Transforaminal Lumbar Interbody Fusion

Transforaminal lumbar interbody fusion (TLIF) is a procedure that fuses the anterior and posterior columns of the spine through a posterior approach. A bone graft and interbody spacer stabilize the anterior portion while the posterior is locked in place with pedicle screws, rods and bone graft.

Spinal fusion (such as a TLIF) is a surgical technique to stabilize the spinal vertebra and the disc or shock absorber between the vertebra. Lumbar fusion surgery is designed to create solid bone between the adjoining vertebra, eliminating any movement between the bones. The goal of the surgery is to reduce pain and nerve irritation.

TLIF is an operation where the lumbar spine is approached from the side through an incision in the back. A portion of bone and disc are removed from the spine and replaced with an implant that is inserted into the disc space. Titanium or stainless steel screws and rods are inserted into the spine to ensure the stability of the entire construct.

Patients who are suffering from back and/or leg pain are potential candidates for the TLIF procedure. The causes of the pain may range from a natural degeneration of the disc space to some type of traumatic event.



The operation is performed with the patient lying on his or her stomach. An incision is made in the patient’s back to allow the surgeon access to the spine. The surgeon separates the muscle and tissue to be able to have a clear view of the spine. Once the spine is in view, the surgeon will remove a portion of bone from the appropriate areas of the spine to allow the surgeon to access the disc space. The surgeon will remove the disc material to allow the surgeon the insertion of an implant into the disc space. The surgeon will also insert titanium or stainless steel implants into the spine. The implant and the screws will help to restore the spine back to its normal anatomic condition.

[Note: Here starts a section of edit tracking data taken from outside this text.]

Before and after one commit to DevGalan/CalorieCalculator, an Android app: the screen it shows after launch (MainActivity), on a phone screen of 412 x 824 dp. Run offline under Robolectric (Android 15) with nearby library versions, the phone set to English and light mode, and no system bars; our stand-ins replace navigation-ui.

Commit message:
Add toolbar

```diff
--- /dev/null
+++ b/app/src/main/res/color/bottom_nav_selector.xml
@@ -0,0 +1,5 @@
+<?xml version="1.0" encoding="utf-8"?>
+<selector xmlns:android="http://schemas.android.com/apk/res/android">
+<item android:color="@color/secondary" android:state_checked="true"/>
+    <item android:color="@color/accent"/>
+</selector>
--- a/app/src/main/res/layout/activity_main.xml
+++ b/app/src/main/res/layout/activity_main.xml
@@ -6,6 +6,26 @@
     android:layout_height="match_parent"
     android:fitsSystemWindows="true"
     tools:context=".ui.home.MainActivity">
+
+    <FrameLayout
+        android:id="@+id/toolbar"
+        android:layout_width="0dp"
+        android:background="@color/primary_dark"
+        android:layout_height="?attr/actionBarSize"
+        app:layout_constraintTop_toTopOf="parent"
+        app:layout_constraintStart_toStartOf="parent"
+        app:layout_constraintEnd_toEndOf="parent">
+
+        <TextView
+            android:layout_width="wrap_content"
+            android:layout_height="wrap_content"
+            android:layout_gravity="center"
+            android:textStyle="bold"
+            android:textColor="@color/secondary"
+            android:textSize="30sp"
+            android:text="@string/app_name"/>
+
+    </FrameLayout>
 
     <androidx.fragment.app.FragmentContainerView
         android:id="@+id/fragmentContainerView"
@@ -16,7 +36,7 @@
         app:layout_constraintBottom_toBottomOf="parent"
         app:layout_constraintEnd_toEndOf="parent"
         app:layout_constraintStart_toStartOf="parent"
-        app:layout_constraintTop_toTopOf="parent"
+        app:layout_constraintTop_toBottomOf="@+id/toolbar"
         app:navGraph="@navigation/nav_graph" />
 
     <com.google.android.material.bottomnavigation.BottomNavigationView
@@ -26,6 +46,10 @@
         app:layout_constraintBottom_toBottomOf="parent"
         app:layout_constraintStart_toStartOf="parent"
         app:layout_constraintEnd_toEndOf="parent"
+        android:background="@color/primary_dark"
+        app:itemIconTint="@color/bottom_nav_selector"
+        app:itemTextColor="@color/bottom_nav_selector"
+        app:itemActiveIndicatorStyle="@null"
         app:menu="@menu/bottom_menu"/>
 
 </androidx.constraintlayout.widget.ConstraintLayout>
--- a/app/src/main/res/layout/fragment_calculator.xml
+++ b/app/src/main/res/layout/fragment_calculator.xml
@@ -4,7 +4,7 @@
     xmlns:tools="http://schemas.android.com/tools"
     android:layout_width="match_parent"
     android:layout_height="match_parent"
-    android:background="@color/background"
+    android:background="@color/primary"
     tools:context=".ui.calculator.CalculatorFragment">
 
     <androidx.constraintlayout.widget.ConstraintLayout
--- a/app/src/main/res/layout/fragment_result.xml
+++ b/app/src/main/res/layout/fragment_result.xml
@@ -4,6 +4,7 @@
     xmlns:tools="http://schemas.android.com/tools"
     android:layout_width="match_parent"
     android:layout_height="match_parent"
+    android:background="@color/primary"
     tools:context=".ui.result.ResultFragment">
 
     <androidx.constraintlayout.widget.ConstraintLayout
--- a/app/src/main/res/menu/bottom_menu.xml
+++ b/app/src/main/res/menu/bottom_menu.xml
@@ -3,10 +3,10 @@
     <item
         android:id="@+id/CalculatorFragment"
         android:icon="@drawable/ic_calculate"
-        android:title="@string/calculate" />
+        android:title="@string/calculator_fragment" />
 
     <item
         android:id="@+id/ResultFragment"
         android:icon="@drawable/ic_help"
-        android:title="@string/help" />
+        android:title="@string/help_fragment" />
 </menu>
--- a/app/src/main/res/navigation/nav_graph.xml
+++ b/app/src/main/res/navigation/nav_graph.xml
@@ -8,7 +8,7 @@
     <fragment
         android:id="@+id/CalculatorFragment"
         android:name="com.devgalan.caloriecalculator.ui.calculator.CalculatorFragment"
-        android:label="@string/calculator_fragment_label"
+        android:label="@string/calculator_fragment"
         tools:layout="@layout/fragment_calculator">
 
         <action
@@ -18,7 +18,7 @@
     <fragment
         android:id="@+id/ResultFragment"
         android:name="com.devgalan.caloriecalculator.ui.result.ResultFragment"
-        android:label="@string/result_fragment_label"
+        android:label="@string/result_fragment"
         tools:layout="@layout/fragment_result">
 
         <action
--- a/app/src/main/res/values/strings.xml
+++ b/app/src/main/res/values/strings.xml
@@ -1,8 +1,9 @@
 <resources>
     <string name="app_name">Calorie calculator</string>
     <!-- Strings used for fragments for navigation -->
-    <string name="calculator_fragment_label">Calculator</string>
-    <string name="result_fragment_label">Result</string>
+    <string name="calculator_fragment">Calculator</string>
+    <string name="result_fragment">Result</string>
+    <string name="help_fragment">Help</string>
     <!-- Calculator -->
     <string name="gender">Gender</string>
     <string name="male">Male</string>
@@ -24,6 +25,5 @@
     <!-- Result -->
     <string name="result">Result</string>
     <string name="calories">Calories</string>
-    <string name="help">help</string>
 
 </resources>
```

After the surgery, the patient will normally stay in the hospital between 3-5 days. The specific time of stay in the hospital will depend on the patient and the surgeon’s specific post-operative surgical plan. The patient will normally be up and walking in the hospital by the end of the first day after the surgery. Your surgeon will have a specific post-operative recovery / exercise plan to help you return to normal life as soon as possible.